As a city that aspires to be truly international, Auckland would appear to have a bright future that sees its population continue to grow strongly and therefore over time, as with other major world cities, land and property values should just naturally appreciate.
Who is Auckland?

The point is that when the supply of housing is relatively fixed, shocks to demand – like migration flows increasing sharply as they have recently – are absorbed through higher prices rather than the supply of more houses.
This has been borne out by extensive studies in the United States following the Global Financial Crisis.

What they’ve found is that, across different markets subject to rules which vary by state, more-intense regulation of urban development is associated with higher house price volatility.

That is, the steepest price increases and the sharpest falls are in areas where regulation is strongest.

The effects of planning rules can extend to the macro-economy.

Cities are one of the extraordinary inventions of the human race.

Studies have shown that cities are an engine room of growth. Incomes in cities are higher than elsewhere. That is one explanation for high rates of urbanisation.

Research indicates that when planning rules prevent workers shifting to higher-productivity locations, then there is a cost in terms of foregone GDP.

It’s only relatively recently that economists and politicians have understood the scale of those effects.

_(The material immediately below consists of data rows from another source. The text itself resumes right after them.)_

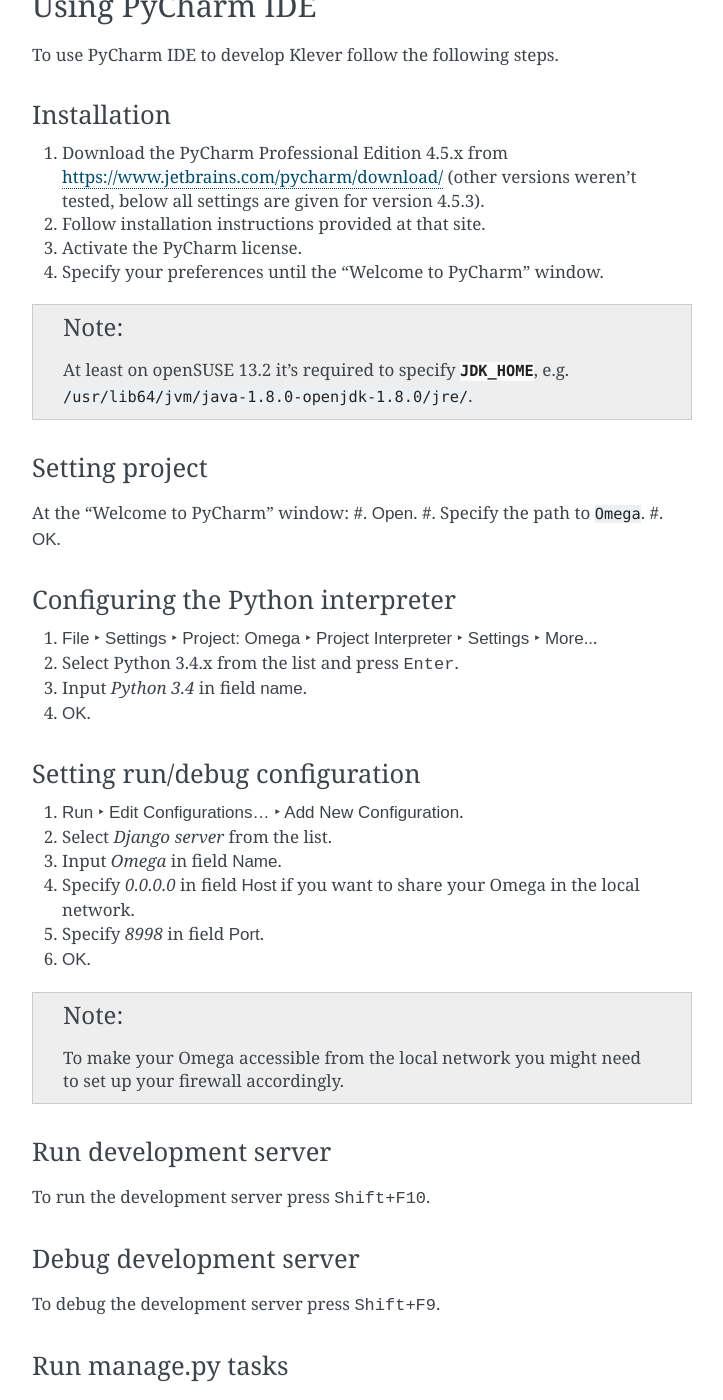
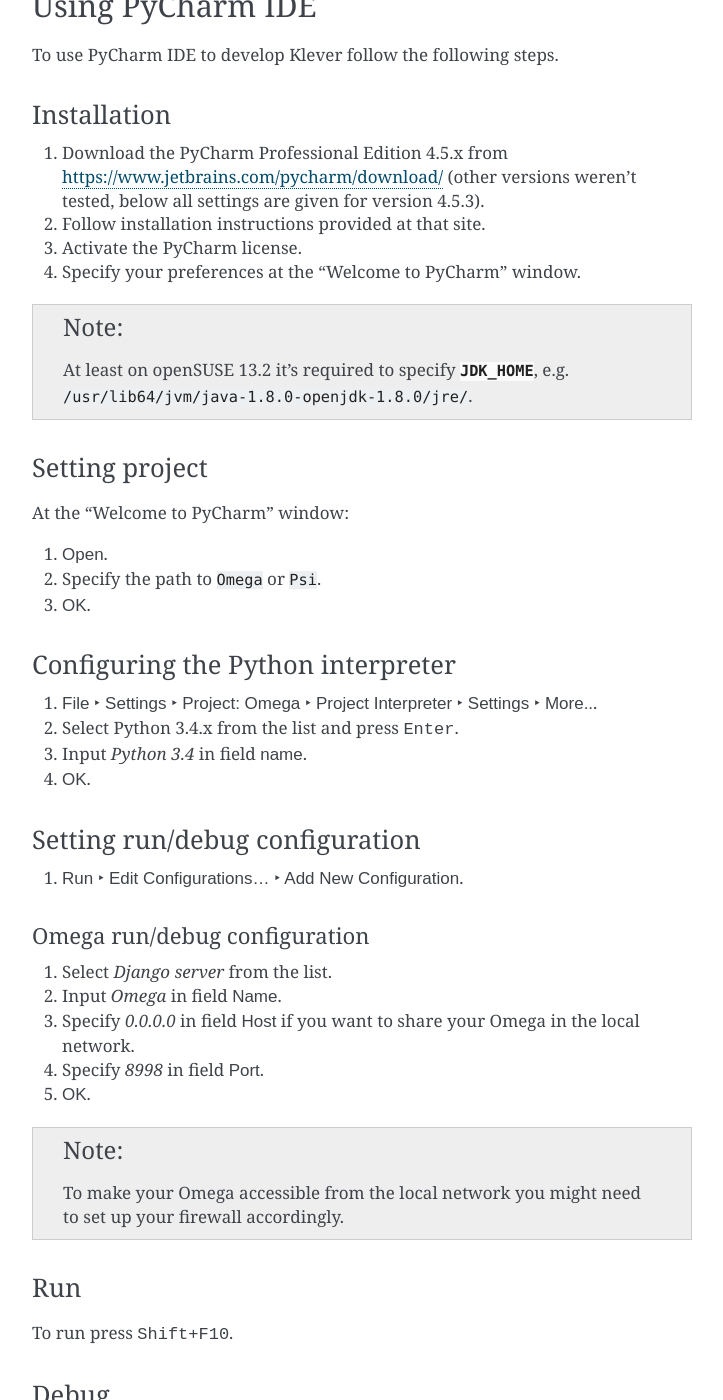
Before and after one commit to ldv-klever/klever, a Sphinx documentation site: the page built from docs/dev.rst, in a window 1280 px wide and 1400 px high, scrolled down 945 px. Shown: the whole window, without its empty margins (388-1111 px from the left). Built offline with Sphinx 7.4.7, drawn with Linux system fonts in a browser that asks for light colours; some of the changed text lies outside the part shown.

Commit message:
Further split of Omega and general documentation
Some misprints are fixed as well.

```diff
--- a/docs/dev.rst
+++ b/docs/dev.rst
@@ -44,16 +44,18 @@
    weren't tested, below all settings are given for version 4.5.3).
 #. Follow installation instructions provided at that site.
 #. Activate the PyCharm license.
-#. Specify your preferences until the "Welcome to PyCharm" window.
+#. Specify your preferences at the "Welcome to PyCharm" window.
 
 .. note:: At least on openSUSE 13.2 it's required to specify :envvar:`JDK_HOME`, e.g.
           :file:`/usr/lib64/jvm/java-1.8.0-openjdk-1.8.0/jre/`.
 
 Setting project
 ^^^^^^^^^^^^^^^
+
 At the "Welcome to PyCharm" window:
+
 #. :menuselection:`Open`.
-#. Specify the path to :file:`Omega`.
+#. Specify the path to :file:`Omega` or :file:`Psi`.
 #. :menuselection:`OK`.
 
 Configuring the Python interpreter
@@ -68,6 +70,10 @@
 ^^^^^^^^^^^^^^^^^^^^^^^^^^^^^^^
 
 #. :menuselection:`Run --> Edit Configurations... --> Add New Configuration`.
+
+Omega run/debug configuration
+"""""""""""""""""""""""""""""
+
 #. Select *Django server* from the list.
 #. Input *Omega* in field :guilabel:`Name`.
 #. Specify *0.0.0.0* in field :guilabel:`Host` if you want to share your Omega in the local network.
@@ -76,23 +82,23 @@
 
 .. note:: To make your Omega accessible from the local network you might need to set up your firewall accordingly.
 
-Run development server
-^^^^^^^^^^^^^^^^^^^^^^
+Run
+^^^
 
-To run the development server press :kbd:`Shift+F10`.
+To run press :kbd:`Shift+F10`.
 
-Debug development server
-^^^^^^^^^^^^^^^^^^^^^^^^
+Debug
+^^^^^
 
-To debug the development server press :kbd:`Shift+F9`.
+To debug press :kbd:`Shift+F9`.
 
-Run manage.py tasks
-^^^^^^^^^^^^^^^^^^^
+Run Omega manage.py tasks
+^^^^^^^^^^^^^^^^^^^^^^^^^
 
 To run manage.py tasks:
 
 #. :menuselection:`Tools --> Run manage.py Task...`.
-#. Some manage.py tasks are described in the :ref:`install` section.
+#. Some manage.py tasks are described in the :ref:`omega-install` section.
 
 Additional documentation
 ^^^^^^^^^^^^^^^^^^^^^^^^
--- a/docs/install.rst
+++ b/docs/install.rst
@@ -11,6 +9,8 @@
     $ make -C docs html
 
 #. Find the generated documenation index in :file:`docs/_build/index.html`.
+
+.. _omega-install:
 
 Omega installation
 ------------------
```
Also changed, not shown: other parts of docs/install.rst (+0 -2 lines).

He refers to research he favours and ignores that which he doesn't eg Australian Productivity Commision on immigration, the savings Working Group, Treasury paper 14-10, and Albert Saiz paper on geography and house prices. What's more he is claiming large positive benefits from population increase when after twenty years of high population growth they they haven't shown up.

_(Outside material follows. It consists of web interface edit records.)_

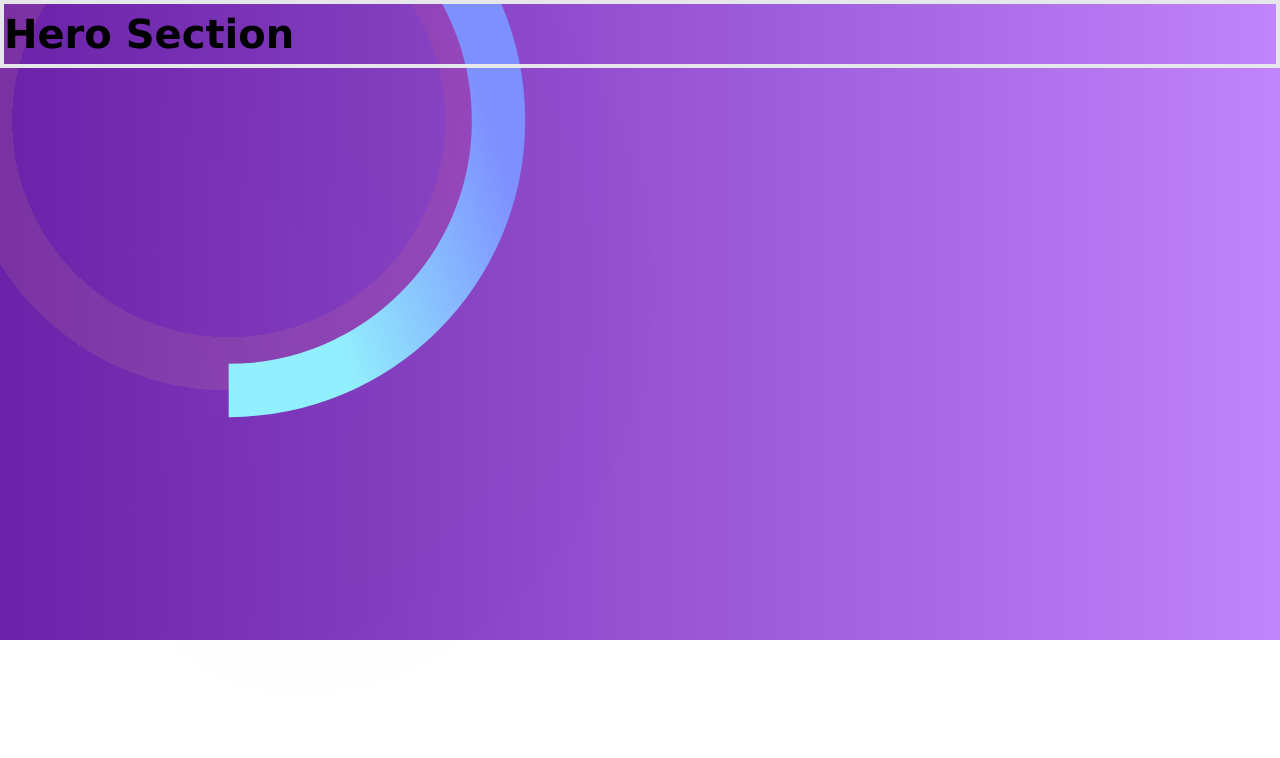
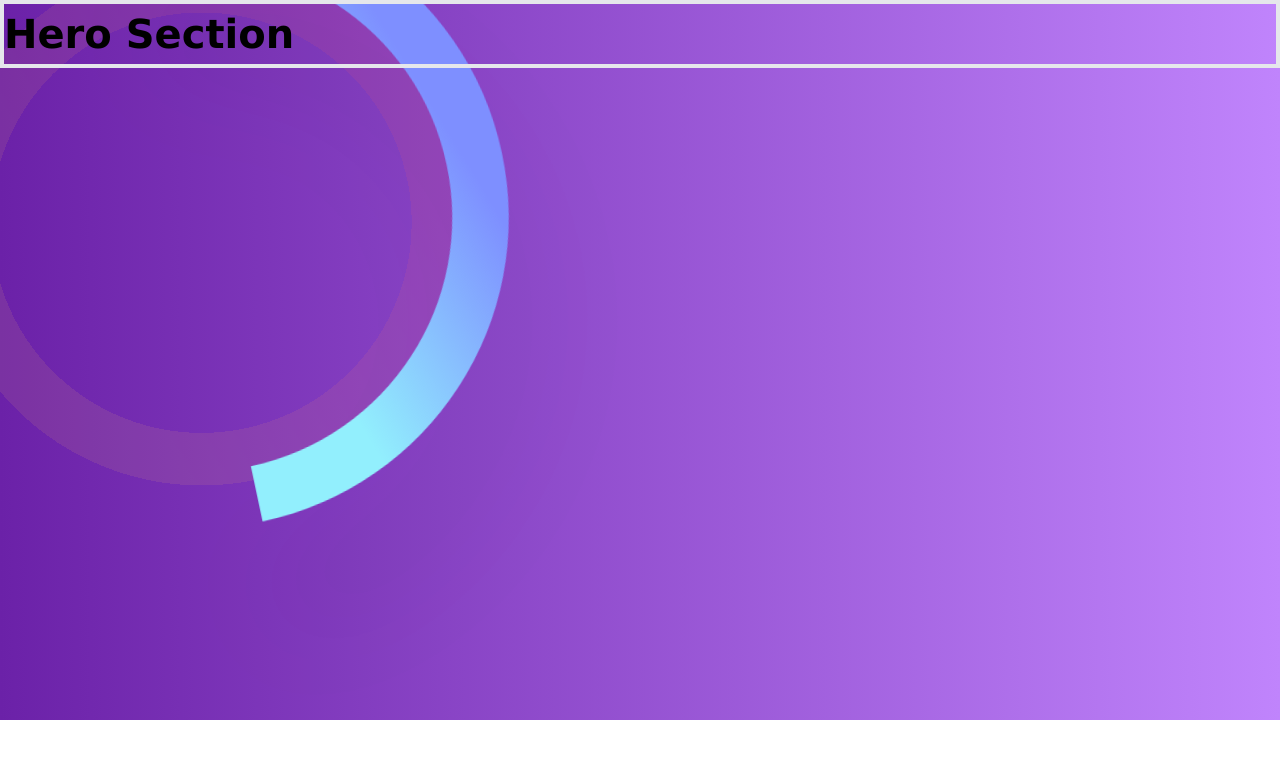
Before and after one commit to PlanetCrisisInfo/frontend, a Next.js app: page / in a window 1280 px wide. Shown: the top 758 px of the page. Built offline with nearby package versions, Linux system fonts and the light colour scheme.

Commit message:
wow that circle was tricky

```diff
--- a/src/app/page.tsx
+++ b/src/app/page.tsx
@@ -1,11 +1,10 @@
-import imageSrc from "@/../public/images/circle.svg"
 import Hero from "@/components/common/header/Hero"
 
 export default function HomePage() {
   const theme = "sad"
   return (
     <main>
-      <Hero imageSrc={imageSrc} alt="circle illustration" />
+      <Hero />
     </main>
   )
 }
--- a/src/components/common/header/Hero/index.tsx
+++ b/src/components/common/header/Hero/index.tsx
@@ -1,23 +1,31 @@
-import Image, { StaticImageData } from "next/image"
+import Image from "next/image"
 
-interface IHeaderComponentProps {
-  imageSrc: StaticImageData
-  alt: string
-}
+import backEllipse from "@/../public/images/back-ellipse.svg"
+import frontEllipse from "@/../public/images/front-ellipse.svg"
 
-const Hero = ({ imageSrc, alt }: IHeaderComponentProps) => {
+interface IHeaderComponentProps {}
+
+const Hero = () => {
   return (
-    <header className="min-h-[80vh] gradient bg relative ">
-      <div className="max-w-[900px] circle-ils absolute inset-0 object-cover -left-52 -top-44 z-0">
+    <header className="min-h-[90vh] gradient bg relative">
+      <div className="w-[723px] absolute inset-0 z-0 object-contain -top-10 -left-40">
         <Image
-          src={imageSrc}
-          alt={alt}
+          src={backEllipse}
+          alt="back ellipse illustration"
           priority={true}
           placeholder="empty"
-          className="scale-x-[-1]"
+          className=""
         />
       </div>
-      <div className="container  border-4  relative z-10">
+      <div className="w-[523px]   absolute inset-0 z-0 object-contain -top-32 left-28 -rotate-12">
+        <Image
+          src={frontEllipse}
+          alt="front ellipse illustration"
+          priority={true}
+          placeholder="empty"
+        />
+      </div>
+      <div className="container  border-4  relative z-20">
         <h1 className="">Hero Section</h1>
       </div>
     </header>
```
Also changed, not shown: public/images/back-ellipse.svg (added), public/images/front-ellipse.svg (added).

English is famous for crowing about needed skills and over on the National party blog

To provide you with some facts, Wiseowl, there are two major sources of immigration. The first are work visas (35,900 to August 2015), of whom the biggest source is the UK – these are highly skilled migrants or in occupations where there is a serious skills shortage such as IT, medical occupations, highly skilled manufacturing, construction, etc. The second are NZ and Australian citizens (35,200) who arrive here as of right.

Perhaps you may want to specify which skilled occupational groups should be cut from the immigration quota?

No one seems to have the facts. By numbers the top four are:
1. Chef
2. Registered nurse aged care
3. Retail manager
4. Cafe or Restuarant manager

National got very worried about Labour's letting the cat out of the bag on the high percentage of buyers with Chinese sounding names. Commenters flooded in to Kiwiblog. The government is acutely aware of what the public think and so they aim to maintain certain ideas such as New Zealand needs a larger population. Alluding to studies is a good trick as long a no one actually checks the larger picture. National gets away with it thanks to the open border progressives in the media, universities, Labour and Green Parties.

Its official its a "Housing CRISES". Great to see self promoter DonKEY at the UN solving the worlds problems. Why do National drag their heels on this huge issue of indebtedness and en-equality?